MATERIAL FOR THE TASK:
********************

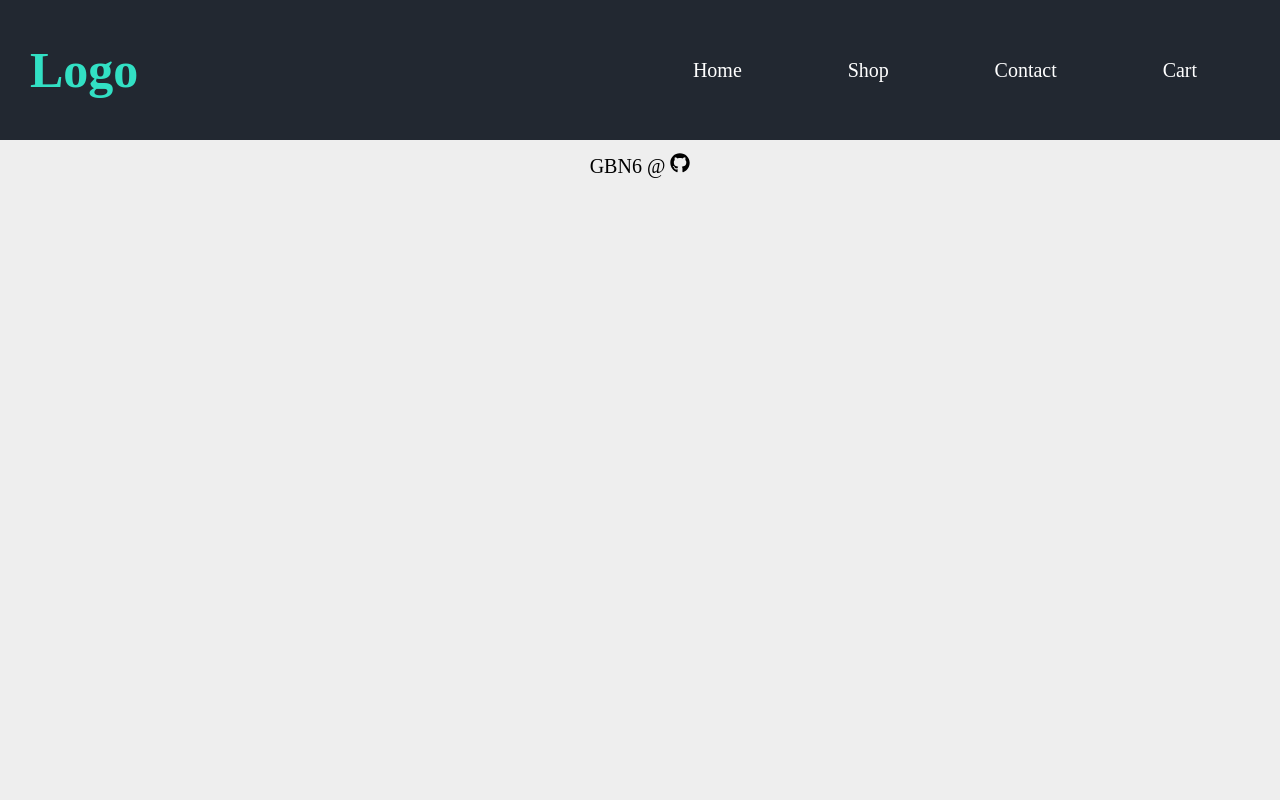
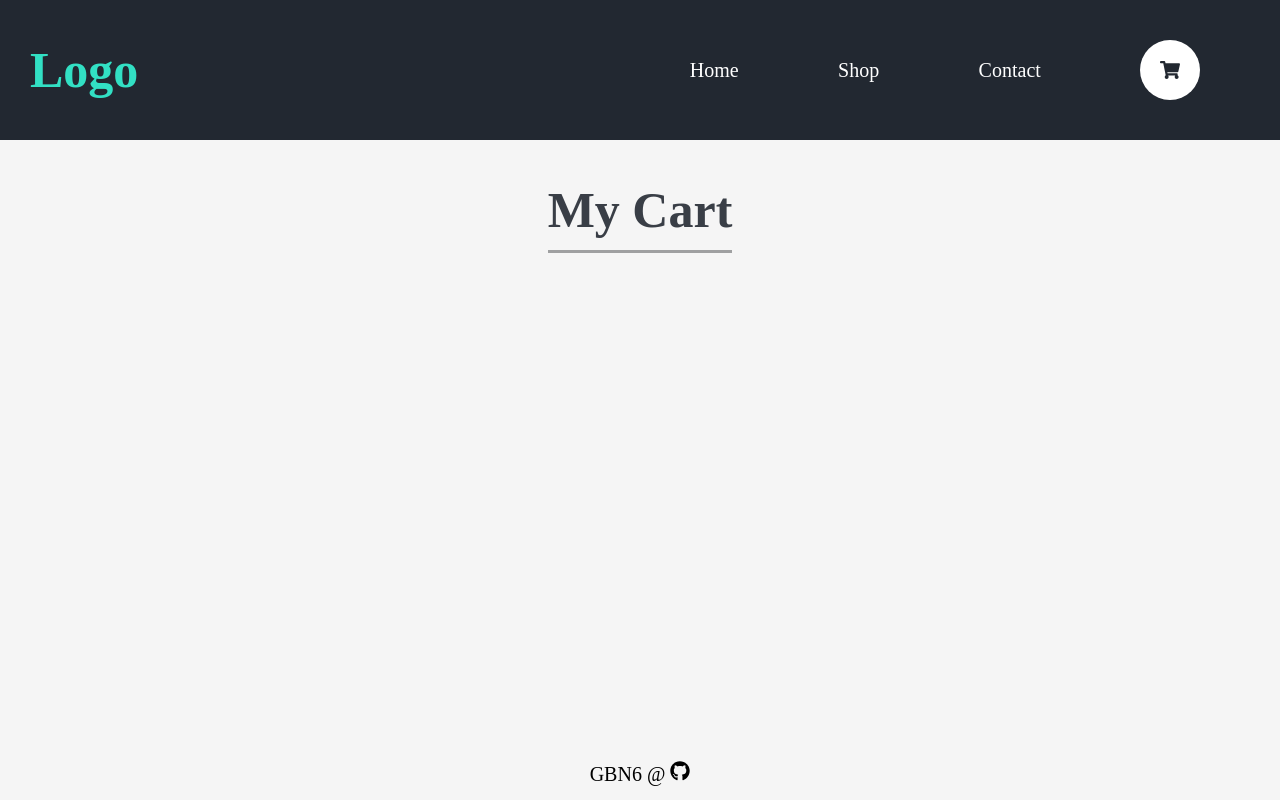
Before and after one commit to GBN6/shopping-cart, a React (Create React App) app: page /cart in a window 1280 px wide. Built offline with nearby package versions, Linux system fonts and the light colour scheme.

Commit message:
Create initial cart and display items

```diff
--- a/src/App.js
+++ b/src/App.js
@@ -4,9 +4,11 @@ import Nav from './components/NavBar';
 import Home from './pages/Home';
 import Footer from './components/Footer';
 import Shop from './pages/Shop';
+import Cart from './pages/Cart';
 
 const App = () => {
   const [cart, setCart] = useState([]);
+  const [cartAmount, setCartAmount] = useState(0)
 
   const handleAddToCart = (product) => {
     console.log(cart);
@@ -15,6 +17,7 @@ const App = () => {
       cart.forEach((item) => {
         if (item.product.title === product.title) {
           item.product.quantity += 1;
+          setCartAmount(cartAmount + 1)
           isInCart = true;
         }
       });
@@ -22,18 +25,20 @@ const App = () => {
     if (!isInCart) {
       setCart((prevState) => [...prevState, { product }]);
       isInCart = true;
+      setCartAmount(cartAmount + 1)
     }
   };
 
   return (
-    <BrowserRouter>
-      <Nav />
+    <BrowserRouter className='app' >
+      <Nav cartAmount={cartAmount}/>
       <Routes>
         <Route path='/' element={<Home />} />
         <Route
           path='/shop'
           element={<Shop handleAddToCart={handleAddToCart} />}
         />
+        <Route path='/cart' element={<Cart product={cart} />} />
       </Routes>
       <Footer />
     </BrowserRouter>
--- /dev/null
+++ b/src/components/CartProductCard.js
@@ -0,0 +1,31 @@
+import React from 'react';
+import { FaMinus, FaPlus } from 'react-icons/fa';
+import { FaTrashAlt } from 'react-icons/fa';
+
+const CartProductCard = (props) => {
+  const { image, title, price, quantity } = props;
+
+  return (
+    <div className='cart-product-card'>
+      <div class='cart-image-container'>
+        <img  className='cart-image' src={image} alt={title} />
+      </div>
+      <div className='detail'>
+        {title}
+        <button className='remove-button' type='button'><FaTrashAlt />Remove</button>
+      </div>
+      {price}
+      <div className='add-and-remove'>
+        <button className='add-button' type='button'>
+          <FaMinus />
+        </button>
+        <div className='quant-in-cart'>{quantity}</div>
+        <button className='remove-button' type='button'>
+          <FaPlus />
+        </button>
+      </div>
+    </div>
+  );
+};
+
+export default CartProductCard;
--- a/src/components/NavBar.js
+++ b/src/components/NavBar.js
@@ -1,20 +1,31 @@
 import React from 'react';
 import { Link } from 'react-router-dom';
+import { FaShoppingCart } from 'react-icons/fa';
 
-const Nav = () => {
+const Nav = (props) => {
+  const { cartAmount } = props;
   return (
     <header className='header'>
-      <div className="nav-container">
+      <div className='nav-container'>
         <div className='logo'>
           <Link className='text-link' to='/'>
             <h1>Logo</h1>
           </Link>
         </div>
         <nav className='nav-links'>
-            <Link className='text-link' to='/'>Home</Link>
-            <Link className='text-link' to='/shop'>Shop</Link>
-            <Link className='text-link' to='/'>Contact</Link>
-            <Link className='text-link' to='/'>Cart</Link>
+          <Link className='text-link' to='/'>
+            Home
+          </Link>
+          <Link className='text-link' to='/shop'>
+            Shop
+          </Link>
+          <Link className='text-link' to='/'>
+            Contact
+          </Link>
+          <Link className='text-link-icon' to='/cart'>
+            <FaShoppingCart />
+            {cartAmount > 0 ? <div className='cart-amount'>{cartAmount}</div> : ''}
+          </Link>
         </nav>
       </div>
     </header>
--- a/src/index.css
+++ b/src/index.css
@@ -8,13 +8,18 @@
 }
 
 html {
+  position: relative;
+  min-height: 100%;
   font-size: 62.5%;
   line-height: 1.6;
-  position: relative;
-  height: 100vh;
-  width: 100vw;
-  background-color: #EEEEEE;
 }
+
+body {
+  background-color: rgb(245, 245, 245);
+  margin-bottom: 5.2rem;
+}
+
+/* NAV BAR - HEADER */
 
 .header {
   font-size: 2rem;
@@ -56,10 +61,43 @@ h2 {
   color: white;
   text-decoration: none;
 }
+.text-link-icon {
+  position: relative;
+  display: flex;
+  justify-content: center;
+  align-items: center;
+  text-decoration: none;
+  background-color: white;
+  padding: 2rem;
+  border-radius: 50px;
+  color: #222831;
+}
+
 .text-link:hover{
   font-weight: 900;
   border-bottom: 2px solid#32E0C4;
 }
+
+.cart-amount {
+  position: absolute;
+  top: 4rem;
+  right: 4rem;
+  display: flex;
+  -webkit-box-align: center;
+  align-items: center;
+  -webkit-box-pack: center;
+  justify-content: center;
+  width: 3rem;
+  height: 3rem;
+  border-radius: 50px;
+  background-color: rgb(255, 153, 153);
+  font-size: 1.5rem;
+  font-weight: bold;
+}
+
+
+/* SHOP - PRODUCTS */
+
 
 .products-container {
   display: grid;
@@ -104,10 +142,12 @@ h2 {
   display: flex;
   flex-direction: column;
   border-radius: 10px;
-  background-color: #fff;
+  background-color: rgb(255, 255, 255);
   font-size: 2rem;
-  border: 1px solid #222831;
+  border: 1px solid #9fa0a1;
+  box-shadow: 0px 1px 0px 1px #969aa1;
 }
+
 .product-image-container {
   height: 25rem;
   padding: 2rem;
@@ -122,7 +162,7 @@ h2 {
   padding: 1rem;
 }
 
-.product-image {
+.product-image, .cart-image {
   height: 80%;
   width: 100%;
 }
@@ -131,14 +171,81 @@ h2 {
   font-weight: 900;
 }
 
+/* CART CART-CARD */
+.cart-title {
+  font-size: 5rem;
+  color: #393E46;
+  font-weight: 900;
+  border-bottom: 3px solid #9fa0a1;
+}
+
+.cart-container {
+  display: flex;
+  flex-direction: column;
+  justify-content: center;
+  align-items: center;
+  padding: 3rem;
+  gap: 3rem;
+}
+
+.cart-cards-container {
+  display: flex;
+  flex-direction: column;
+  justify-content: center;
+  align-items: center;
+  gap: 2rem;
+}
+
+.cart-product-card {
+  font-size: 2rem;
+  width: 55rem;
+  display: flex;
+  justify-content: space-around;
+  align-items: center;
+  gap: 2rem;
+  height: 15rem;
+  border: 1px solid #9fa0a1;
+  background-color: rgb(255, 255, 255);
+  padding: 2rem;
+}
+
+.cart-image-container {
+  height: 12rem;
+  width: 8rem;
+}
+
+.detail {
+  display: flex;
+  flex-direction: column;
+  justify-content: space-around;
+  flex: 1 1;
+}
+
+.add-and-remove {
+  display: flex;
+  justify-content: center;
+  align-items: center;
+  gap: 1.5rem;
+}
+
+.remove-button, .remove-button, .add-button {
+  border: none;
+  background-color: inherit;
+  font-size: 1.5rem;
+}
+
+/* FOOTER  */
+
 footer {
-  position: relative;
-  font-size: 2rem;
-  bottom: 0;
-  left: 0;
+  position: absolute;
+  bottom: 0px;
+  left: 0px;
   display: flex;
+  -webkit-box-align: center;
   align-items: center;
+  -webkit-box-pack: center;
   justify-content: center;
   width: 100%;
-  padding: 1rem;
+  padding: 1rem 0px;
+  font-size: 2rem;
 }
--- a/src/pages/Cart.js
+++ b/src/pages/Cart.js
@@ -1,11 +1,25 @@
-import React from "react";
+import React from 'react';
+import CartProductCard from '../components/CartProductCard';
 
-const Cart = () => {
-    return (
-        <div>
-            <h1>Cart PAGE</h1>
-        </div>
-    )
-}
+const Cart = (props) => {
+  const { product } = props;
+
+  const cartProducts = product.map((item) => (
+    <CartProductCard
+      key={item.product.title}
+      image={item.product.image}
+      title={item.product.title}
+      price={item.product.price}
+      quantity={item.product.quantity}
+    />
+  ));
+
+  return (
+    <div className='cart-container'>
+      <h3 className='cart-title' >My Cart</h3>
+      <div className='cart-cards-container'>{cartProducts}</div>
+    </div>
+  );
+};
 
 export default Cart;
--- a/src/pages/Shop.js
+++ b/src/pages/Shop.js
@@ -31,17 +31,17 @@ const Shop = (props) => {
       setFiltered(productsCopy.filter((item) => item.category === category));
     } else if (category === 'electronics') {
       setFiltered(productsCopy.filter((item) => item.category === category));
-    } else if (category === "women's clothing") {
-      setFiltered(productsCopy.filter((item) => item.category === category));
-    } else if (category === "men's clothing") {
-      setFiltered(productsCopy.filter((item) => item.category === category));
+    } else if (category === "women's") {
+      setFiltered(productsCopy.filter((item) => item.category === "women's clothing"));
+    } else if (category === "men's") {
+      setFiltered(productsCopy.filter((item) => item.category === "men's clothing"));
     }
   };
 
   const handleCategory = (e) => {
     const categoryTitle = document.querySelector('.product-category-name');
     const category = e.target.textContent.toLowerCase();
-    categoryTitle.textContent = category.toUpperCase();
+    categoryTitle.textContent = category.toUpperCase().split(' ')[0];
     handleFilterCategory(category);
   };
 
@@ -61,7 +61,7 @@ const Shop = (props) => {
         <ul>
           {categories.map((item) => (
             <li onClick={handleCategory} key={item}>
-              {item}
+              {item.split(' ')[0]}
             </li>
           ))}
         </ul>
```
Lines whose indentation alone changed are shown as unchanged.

********************

TASK: Answer only with the count of lines in the records that include the string "isInCart".

SOLVED PROBLEM: 3